WHAT IS BEING ASKED: Return each record word for word and omit the pictures.

━━━━━ RECORDS FOR THIS TASK

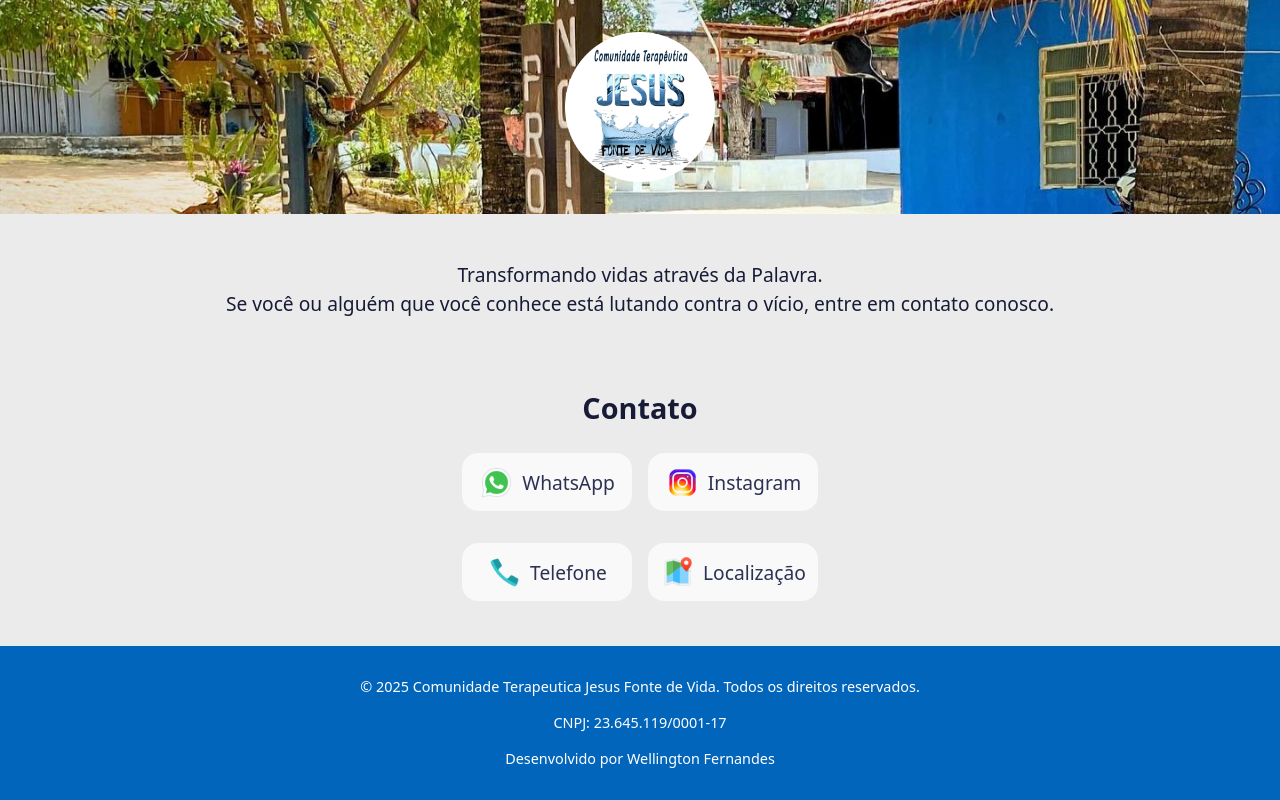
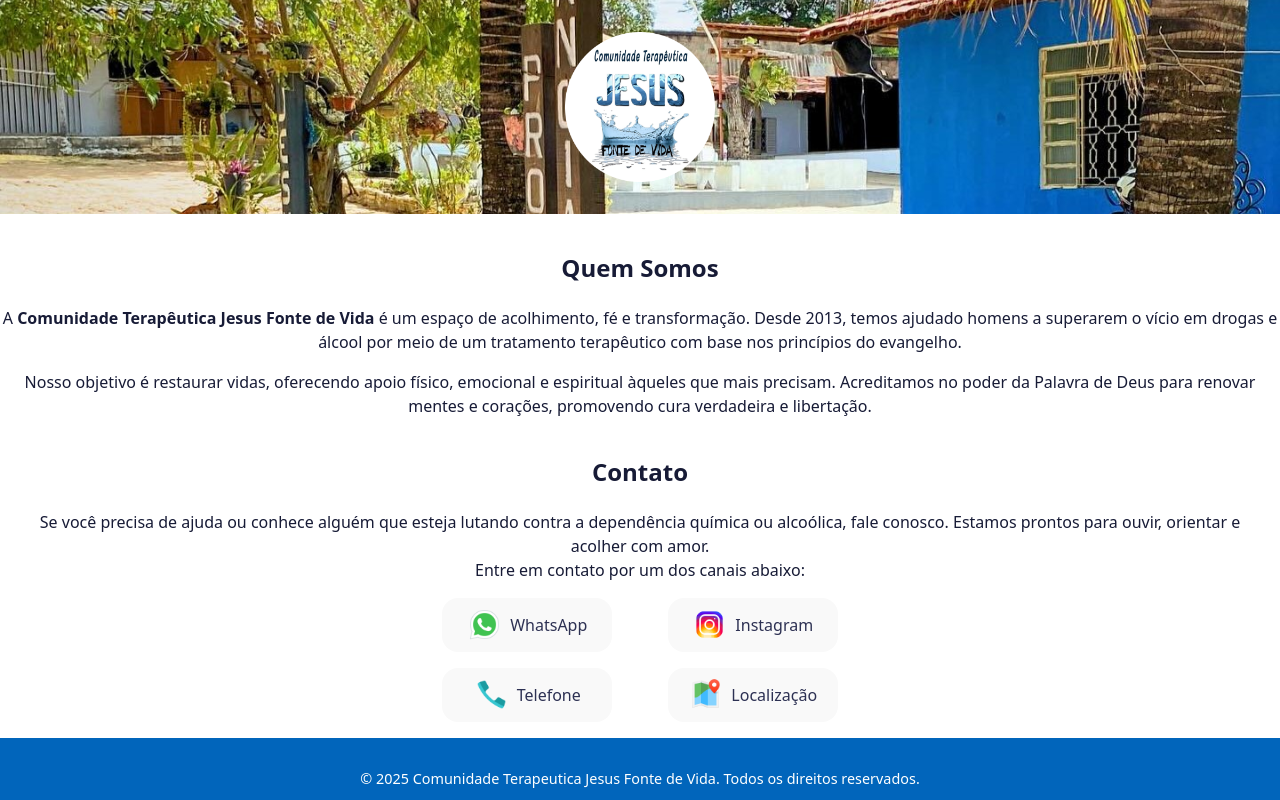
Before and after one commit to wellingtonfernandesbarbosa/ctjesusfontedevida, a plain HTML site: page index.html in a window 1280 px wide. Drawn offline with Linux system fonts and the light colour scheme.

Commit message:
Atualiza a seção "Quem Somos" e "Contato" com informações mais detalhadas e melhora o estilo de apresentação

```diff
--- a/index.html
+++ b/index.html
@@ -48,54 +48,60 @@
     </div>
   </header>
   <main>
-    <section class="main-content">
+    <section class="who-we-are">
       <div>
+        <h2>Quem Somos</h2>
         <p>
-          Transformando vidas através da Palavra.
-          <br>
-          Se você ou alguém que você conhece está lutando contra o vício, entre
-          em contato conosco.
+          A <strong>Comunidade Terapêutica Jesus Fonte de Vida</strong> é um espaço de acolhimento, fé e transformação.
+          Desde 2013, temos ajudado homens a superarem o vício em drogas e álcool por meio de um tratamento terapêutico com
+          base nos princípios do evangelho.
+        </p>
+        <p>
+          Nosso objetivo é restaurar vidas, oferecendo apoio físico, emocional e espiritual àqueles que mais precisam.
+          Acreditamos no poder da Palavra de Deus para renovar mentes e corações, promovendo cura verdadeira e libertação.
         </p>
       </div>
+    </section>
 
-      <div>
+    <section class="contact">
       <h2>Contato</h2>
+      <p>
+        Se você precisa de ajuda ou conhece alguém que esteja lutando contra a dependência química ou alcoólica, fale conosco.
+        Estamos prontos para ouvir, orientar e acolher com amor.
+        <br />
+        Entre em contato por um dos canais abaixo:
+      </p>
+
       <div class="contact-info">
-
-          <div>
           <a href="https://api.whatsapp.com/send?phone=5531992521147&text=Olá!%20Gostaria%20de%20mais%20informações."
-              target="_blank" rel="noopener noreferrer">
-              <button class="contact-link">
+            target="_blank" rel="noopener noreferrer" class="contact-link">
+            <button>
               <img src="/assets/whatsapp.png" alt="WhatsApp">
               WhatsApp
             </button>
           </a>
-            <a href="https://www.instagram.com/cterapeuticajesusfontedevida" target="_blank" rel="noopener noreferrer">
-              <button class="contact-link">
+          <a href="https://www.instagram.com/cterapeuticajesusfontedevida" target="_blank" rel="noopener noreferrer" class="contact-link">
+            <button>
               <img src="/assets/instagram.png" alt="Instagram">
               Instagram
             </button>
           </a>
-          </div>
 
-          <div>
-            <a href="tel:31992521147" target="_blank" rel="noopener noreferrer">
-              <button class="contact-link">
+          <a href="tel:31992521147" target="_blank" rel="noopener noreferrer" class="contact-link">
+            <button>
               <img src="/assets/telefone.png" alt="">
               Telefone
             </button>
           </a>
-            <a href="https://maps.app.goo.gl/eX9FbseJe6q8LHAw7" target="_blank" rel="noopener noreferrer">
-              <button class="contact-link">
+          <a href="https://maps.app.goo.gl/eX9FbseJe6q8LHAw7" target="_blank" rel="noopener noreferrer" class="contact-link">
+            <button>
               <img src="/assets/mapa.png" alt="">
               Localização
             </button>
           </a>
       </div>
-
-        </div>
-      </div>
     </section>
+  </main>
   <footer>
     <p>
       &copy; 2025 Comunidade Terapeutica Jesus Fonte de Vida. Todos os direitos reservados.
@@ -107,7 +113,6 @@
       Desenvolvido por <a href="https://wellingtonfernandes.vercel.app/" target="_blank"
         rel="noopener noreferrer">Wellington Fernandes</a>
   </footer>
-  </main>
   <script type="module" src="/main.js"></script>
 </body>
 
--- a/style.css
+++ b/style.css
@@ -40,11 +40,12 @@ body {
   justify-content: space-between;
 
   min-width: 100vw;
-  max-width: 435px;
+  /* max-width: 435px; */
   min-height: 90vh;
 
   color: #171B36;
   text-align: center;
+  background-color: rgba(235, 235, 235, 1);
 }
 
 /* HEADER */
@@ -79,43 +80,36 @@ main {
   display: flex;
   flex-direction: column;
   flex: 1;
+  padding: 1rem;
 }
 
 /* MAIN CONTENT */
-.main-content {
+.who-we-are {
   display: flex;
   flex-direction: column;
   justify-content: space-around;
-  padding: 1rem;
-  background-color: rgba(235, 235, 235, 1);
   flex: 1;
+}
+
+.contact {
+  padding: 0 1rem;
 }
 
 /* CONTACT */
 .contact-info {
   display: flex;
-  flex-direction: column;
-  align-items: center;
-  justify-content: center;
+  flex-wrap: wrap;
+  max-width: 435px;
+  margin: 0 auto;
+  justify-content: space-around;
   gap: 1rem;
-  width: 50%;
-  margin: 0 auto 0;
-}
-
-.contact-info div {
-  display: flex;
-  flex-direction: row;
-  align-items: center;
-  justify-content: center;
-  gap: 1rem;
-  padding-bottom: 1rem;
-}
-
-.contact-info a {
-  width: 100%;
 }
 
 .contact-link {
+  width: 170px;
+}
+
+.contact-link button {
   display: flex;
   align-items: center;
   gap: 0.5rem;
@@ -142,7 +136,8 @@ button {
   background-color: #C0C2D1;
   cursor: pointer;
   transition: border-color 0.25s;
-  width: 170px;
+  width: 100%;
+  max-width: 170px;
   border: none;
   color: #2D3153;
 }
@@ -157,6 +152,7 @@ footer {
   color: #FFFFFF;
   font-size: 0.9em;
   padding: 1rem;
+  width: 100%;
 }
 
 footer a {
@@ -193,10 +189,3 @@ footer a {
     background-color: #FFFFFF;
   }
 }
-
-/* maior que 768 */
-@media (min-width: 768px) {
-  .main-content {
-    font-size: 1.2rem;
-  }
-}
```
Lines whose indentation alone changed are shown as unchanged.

━━━━━━━━━━

SOLUTION TO THIS TASK:
Before and after one commit to wellingtonfernandesbarbosa/ctjesusfontedevida, a plain HTML site: page index.html in a window 1280 px wide. Drawn offline with Linux system fonts and the light colour scheme.

Commit message:
Atualiza a seção "Quem Somos" e "Contato" com informações mais detalhadas e melhora o estilo de apresentação

```diff
--- a/index.html
+++ b/index.html
@@ -48,54 +48,60 @@
     </div>
   </header>
   <main>
-    <section class="main-content">
+    <section class="who-we-are">
       <div>
+        <h2>Quem Somos</h2>
         <p>
-          Transformando vidas através da Palavra.
-          <br>
-          Se você ou alguém que você conhece está lutando contra o vício, entre
-          em contato conosco.
+          A <strong>Comunidade Terapêutica Jesus Fonte de Vida</strong> é um espaço de acolhimento, fé e transformação.
+          Desde 2013, temos ajudado homens a superarem o vício em drogas e álcool por meio de um tratamento terapêutico com
+          base nos princípios do evangelho.
+        </p>
+        <p>
+          Nosso objetivo é restaurar vidas, oferecendo apoio físico, emocional e espiritual àqueles que mais precisam.
+          Acreditamos no poder da Palavra de Deus para renovar mentes e corações, promovendo cura verdadeira e libertação.
         </p>
       </div>
+    </section>
 
-      <div>
+    <section class="contact">
       <h2>Contato</h2>
+      <p>
+        Se você precisa de ajuda ou conhece alguém que esteja lutando contra a dependência química ou alcoólica, fale conosco.
+        Estamos prontos para ouvir, orientar e acolher com amor.
+        <br />
+        Entre em contato por um dos canais abaixo:
+      </p>
+
       <div class="contact-info">
-
-          <div>
           <a href="https://api.whatsapp.com/send?phone=5531992521147&text=Olá!%20Gostaria%20de%20mais%20informações."
-              target="_blank" rel="noopener noreferrer">
-              <button class="contact-link">
+            target="_blank" rel="noopener noreferrer" class="contact-link">
+            <button>
               <img src="/assets/whatsapp.png" alt="WhatsApp">
               WhatsApp
             </button>
           </a>
-            <a href="https://www.instagram.com/cterapeuticajesusfontedevida" target="_blank" rel="noopener noreferrer">
-              <button class="contact-link">
+          <a href="https://www.instagram.com/cterapeuticajesusfontedevida" target="_blank" rel="noopener noreferrer" class="contact-link">
+            <button>
               <img src="/assets/instagram.png" alt="Instagram">
               Instagram
             </button>
           </a>
-          </div>
 
-          <div>
-            <a href="tel:31992521147" target="_blank" rel="noopener noreferrer">
-              <button class="contact-link">
+          <a href="tel:31992521147" target="_blank" rel="noopener noreferrer" class="contact-link">
+            <button>
               <img src="/assets/telefone.png" alt="">
               Telefone
             </button>
           </a>
-            <a href="https://maps.app.goo.gl/eX9FbseJe6q8LHAw7" target="_blank" rel="noopener noreferrer">
-              <button class="contact-link">
+          <a href="https://maps.app.goo.gl/eX9FbseJe6q8LHAw7" target="_blank" rel="noopener noreferrer" class="contact-link">
+            <button>
               <img src="/assets/mapa.png" alt="">
               Localização
             </button>
           </a>
       </div>
-
-        </div>
-      </div>
     </section>
+  </main>
   <footer>
     <p>
       &copy; 2025 Comunidade Terapeutica Jesus Fonte de Vida. Todos os direitos reservados.
@@ -107,7 +113,6 @@
       Desenvolvido por <a href="https://wellingtonfernandes.vercel.app/" target="_blank"
         rel="noopener noreferrer">Wellington Fernandes</a>
   </footer>
-  </main>
   <script type="module" src="/main.js"></script>
 </body>
 
--- a/style.css
+++ b/style.css
@@ -40,11 +40,12 @@ body {
   justify-content: space-between;
 
   min-width: 100vw;
-  max-width: 435px;
+  /* max-width: 435px; */
   min-height: 90vh;
 
   color: #171B36;
   text-align: center;
+  background-color: rgba(235, 235, 235, 1);
 }
 
 /* HEADER */
@@ -79,43 +80,36 @@ main {
   display: flex;
   flex-direction: column;
   flex: 1;
+  padding: 1rem;
 }
 
 /* MAIN CONTENT */
-.main-content {
+.who-we-are {
   display: flex;
   flex-direction: column;
   justify-content: space-around;
-  padding: 1rem;
-  background-color: rgba(235, 235, 235, 1);
   flex: 1;
+}
+
+.contact {
+  padding: 0 1rem;
 }
 
 /* CONTACT */
 .contact-info {
   display: flex;
-  flex-direction: column;
-  align-items: center;
-  justify-content: center;
+  flex-wrap: wrap;
+  max-width: 435px;
+  margin: 0 auto;
+  justify-content: space-around;
   gap: 1rem;
-  width: 50%;
-  margin: 0 auto 0;
-}
-
-.contact-info div {
-  display: flex;
-  flex-direction: row;
-  align-items: center;
-  justify-content: center;
-  gap: 1rem;
-  padding-bottom: 1rem;
-}
-
-.contact-info a {
-  width: 100%;
 }
 
 .contact-link {
+  width: 170px;
+}
+
+.contact-link button {
   display: flex;
   align-items: center;
   gap: 0.5rem;
@@ -142,7 +136,8 @@ button {
   background-color: #C0C2D1;
   cursor: pointer;
   transition: border-color 0.25s;
-  width: 170px;
+  width: 100%;
+  max-width: 170px;
   border: none;
   color: #2D3153;
 }
@@ -157,6 +152,7 @@ footer {
   color: #FFFFFF;
   font-size: 0.9em;
   padding: 1rem;
+  width: 100%;
 }
 
 footer a {
@@ -193,10 +189,3 @@ footer a {
     background-color: #FFFFFF;
   }
 }
-
-/* maior que 768 */
-@media (min-width: 768px) {
-  .main-content {
-    font-size: 1.2rem;
-  }
-}
```
Lines whose indentation alone changed are shown as unchanged.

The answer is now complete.